- **Exercise details**: Give the number of lines in the data below containing the word "Adicionar", with no other text.

(Stored dataset items)

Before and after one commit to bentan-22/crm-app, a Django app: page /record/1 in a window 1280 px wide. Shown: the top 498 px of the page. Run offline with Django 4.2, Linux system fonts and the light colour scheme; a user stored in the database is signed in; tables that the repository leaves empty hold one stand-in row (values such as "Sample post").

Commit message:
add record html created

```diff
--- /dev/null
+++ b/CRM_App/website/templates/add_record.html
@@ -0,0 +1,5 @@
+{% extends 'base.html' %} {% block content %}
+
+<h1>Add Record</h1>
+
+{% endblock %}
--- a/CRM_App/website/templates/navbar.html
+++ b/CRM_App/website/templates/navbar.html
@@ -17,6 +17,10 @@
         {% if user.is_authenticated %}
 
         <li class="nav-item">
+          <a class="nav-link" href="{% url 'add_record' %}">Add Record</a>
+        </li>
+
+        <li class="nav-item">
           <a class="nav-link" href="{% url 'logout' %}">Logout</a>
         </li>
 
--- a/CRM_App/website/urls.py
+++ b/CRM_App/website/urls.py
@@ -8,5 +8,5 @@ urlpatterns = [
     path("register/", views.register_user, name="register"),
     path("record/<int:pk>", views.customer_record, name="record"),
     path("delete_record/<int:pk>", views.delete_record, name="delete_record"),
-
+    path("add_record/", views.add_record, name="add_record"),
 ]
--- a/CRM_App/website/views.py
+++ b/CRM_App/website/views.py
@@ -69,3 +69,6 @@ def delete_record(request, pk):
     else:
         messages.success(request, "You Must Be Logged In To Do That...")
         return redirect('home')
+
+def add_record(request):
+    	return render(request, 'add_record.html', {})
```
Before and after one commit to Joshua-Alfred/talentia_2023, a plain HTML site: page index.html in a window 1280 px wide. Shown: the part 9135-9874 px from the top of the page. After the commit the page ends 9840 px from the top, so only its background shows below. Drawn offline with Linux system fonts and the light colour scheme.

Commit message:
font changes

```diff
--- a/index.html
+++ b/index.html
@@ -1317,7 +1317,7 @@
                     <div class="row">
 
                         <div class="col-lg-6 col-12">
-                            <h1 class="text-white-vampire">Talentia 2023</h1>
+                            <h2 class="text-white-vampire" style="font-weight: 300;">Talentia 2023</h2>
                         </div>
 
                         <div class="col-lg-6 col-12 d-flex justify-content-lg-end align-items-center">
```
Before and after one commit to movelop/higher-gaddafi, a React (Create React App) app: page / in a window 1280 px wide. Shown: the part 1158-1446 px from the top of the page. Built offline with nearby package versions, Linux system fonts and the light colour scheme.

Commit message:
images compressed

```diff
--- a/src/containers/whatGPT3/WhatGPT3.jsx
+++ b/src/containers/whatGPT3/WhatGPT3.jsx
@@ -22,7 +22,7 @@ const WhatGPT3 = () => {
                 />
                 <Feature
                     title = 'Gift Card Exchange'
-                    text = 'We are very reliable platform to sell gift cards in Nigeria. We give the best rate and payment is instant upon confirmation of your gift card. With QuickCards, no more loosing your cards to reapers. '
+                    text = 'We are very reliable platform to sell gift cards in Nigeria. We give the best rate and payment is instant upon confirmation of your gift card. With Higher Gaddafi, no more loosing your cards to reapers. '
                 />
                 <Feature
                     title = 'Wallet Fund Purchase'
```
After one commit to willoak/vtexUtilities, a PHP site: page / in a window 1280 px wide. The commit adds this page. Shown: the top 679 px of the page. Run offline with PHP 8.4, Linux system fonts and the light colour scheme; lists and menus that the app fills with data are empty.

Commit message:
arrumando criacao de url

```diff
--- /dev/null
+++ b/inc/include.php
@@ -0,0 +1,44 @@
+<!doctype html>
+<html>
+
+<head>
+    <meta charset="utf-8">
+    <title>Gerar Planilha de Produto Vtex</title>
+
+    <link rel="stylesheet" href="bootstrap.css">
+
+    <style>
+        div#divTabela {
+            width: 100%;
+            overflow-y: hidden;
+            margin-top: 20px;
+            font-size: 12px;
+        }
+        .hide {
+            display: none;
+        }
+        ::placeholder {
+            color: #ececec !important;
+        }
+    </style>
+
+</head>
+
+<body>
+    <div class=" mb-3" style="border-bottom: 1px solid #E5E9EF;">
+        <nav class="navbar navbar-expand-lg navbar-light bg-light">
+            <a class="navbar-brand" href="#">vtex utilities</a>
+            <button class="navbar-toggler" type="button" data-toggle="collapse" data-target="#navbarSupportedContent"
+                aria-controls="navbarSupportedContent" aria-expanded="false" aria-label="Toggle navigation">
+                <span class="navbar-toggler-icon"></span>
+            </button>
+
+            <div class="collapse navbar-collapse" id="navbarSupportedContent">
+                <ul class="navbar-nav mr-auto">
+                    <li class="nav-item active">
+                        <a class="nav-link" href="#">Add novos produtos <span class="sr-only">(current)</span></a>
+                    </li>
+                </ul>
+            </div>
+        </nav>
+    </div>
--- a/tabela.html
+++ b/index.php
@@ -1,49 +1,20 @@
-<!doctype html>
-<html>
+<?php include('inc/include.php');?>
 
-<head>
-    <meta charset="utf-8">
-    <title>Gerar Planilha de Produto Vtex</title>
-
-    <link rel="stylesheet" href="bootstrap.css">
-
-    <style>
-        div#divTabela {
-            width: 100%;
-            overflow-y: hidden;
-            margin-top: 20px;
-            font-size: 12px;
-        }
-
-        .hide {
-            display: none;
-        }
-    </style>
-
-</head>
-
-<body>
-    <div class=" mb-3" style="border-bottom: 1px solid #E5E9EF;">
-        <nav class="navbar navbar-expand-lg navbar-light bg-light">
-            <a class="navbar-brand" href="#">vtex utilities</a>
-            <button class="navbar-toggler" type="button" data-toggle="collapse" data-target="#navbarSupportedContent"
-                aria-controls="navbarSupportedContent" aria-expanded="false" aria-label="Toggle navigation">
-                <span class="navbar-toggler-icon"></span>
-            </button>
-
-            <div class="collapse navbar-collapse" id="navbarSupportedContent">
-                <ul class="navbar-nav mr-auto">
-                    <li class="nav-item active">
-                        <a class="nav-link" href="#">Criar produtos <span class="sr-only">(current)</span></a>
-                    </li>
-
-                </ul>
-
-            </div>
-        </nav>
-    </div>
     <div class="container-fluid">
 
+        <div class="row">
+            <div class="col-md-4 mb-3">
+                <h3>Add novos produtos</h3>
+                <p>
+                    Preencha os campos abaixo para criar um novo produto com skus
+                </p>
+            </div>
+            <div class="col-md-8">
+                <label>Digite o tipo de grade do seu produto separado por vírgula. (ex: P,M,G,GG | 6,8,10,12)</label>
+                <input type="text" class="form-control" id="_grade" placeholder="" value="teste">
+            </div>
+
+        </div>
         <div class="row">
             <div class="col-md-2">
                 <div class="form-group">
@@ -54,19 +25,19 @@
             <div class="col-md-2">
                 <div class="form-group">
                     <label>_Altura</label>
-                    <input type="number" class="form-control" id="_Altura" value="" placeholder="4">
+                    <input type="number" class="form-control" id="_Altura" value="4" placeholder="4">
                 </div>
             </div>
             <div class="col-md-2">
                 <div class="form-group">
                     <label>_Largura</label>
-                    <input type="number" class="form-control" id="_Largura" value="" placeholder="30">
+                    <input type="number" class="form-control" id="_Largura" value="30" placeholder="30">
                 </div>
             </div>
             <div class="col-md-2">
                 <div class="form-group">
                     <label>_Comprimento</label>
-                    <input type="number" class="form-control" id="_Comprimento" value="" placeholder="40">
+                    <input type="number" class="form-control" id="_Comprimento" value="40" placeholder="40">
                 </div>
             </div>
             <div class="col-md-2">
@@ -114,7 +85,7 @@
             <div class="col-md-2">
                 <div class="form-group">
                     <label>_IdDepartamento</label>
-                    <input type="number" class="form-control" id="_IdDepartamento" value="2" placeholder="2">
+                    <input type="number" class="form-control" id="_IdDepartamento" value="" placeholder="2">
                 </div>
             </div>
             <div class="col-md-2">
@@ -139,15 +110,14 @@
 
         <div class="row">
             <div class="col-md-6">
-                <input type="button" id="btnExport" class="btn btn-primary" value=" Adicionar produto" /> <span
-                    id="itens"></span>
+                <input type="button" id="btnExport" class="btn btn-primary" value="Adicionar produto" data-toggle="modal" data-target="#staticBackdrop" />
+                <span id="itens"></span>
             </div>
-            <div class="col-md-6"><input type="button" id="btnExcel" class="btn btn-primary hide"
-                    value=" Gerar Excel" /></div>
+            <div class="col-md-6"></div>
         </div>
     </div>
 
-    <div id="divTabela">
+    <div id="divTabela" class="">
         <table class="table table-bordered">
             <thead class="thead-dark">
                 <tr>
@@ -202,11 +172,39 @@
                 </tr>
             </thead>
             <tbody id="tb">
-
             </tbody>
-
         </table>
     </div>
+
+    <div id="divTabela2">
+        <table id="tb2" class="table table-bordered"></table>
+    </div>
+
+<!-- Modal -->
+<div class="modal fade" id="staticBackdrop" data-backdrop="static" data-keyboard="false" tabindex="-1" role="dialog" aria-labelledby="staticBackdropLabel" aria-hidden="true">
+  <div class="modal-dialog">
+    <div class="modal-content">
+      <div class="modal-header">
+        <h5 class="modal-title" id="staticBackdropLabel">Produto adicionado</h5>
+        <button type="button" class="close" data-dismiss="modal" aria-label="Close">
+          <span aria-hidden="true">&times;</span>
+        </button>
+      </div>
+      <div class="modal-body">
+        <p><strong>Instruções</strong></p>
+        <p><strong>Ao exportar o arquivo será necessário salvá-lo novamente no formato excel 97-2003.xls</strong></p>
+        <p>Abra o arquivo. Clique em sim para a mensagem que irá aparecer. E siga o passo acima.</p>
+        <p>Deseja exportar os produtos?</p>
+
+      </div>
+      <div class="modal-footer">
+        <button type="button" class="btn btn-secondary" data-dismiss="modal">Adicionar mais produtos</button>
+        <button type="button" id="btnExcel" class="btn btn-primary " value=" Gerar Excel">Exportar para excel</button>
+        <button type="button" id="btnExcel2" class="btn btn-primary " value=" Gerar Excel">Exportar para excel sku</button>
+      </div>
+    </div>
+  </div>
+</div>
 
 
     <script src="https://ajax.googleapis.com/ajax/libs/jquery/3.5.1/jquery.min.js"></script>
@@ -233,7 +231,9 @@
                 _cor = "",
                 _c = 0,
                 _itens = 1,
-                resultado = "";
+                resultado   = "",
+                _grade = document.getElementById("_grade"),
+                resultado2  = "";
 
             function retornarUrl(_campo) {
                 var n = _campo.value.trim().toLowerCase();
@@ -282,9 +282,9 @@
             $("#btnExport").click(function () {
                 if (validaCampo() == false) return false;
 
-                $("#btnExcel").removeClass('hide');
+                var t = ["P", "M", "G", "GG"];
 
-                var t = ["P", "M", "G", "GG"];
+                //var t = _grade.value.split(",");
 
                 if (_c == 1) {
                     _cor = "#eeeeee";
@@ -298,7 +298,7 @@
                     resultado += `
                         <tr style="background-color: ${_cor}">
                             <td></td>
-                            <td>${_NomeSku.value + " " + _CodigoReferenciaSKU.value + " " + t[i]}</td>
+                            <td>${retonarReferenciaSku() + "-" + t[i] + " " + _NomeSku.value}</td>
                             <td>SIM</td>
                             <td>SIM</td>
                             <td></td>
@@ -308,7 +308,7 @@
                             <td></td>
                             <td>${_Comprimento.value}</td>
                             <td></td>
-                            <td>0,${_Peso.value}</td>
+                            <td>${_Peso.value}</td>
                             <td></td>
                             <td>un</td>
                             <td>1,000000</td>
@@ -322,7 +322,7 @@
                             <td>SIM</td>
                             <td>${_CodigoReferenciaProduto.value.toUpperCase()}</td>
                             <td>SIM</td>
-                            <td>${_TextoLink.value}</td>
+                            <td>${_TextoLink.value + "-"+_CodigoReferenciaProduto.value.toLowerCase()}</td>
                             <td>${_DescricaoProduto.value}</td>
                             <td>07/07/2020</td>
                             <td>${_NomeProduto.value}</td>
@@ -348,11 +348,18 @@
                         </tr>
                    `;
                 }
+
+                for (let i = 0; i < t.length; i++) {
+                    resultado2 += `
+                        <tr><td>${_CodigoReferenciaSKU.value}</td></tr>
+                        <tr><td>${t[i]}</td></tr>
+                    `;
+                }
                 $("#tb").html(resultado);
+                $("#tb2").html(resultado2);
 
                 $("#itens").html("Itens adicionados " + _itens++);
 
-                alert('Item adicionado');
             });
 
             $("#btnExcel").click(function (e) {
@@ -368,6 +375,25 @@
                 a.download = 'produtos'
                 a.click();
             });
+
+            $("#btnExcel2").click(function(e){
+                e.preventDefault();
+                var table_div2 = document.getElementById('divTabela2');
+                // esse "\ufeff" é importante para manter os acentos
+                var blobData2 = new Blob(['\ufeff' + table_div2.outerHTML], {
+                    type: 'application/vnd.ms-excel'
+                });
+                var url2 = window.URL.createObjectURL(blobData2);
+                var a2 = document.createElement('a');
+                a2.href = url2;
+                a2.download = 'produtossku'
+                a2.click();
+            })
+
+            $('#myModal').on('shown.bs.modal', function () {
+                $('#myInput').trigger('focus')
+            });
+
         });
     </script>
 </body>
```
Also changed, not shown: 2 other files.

- **Result**: 3